Say how many of the lines below include the word "datasets". Only the number should be given.

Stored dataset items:
..........
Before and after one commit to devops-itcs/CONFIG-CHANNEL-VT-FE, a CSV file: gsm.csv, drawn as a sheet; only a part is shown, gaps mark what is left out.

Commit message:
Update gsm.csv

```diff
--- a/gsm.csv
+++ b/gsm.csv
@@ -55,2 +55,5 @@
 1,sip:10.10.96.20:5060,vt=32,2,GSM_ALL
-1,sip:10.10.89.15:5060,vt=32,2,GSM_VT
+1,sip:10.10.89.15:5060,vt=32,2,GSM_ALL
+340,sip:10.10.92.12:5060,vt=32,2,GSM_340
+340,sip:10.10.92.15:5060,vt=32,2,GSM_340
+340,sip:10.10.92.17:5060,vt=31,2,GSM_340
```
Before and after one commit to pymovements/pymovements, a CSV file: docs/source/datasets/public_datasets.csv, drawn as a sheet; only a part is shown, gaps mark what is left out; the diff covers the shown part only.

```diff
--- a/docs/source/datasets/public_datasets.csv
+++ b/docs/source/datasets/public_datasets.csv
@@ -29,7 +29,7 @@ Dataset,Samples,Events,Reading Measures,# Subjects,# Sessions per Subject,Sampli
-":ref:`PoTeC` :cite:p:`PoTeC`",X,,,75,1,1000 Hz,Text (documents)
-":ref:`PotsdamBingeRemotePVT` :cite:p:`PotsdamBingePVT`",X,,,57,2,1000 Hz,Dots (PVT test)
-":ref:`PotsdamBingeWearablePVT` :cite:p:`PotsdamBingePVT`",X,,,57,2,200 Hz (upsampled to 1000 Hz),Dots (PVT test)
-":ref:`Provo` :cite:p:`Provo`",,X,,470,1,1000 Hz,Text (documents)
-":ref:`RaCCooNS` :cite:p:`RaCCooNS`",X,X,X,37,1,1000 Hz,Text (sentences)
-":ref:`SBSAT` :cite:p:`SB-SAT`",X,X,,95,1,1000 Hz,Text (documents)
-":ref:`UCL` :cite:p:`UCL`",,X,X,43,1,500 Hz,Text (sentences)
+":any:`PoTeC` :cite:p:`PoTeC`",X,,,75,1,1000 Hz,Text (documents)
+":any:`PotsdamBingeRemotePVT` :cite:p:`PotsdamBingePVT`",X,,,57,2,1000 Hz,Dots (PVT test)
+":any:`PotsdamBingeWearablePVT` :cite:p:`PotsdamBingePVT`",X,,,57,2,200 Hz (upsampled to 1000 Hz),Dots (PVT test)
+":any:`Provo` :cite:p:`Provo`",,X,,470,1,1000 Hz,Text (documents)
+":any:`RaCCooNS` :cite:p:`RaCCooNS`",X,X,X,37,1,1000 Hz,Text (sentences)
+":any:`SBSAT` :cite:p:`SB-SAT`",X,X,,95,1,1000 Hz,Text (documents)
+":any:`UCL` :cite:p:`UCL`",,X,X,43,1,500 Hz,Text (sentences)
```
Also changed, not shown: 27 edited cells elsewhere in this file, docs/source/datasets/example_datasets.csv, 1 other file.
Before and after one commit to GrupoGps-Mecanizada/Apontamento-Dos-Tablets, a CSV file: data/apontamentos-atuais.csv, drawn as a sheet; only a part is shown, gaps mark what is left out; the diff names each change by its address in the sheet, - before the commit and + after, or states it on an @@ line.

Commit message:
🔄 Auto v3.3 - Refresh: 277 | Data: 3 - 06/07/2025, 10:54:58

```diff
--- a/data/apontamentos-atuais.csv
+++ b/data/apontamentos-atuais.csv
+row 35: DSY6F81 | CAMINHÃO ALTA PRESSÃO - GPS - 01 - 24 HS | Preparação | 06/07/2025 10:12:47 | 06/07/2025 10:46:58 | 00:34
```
..........
Exercise solution
4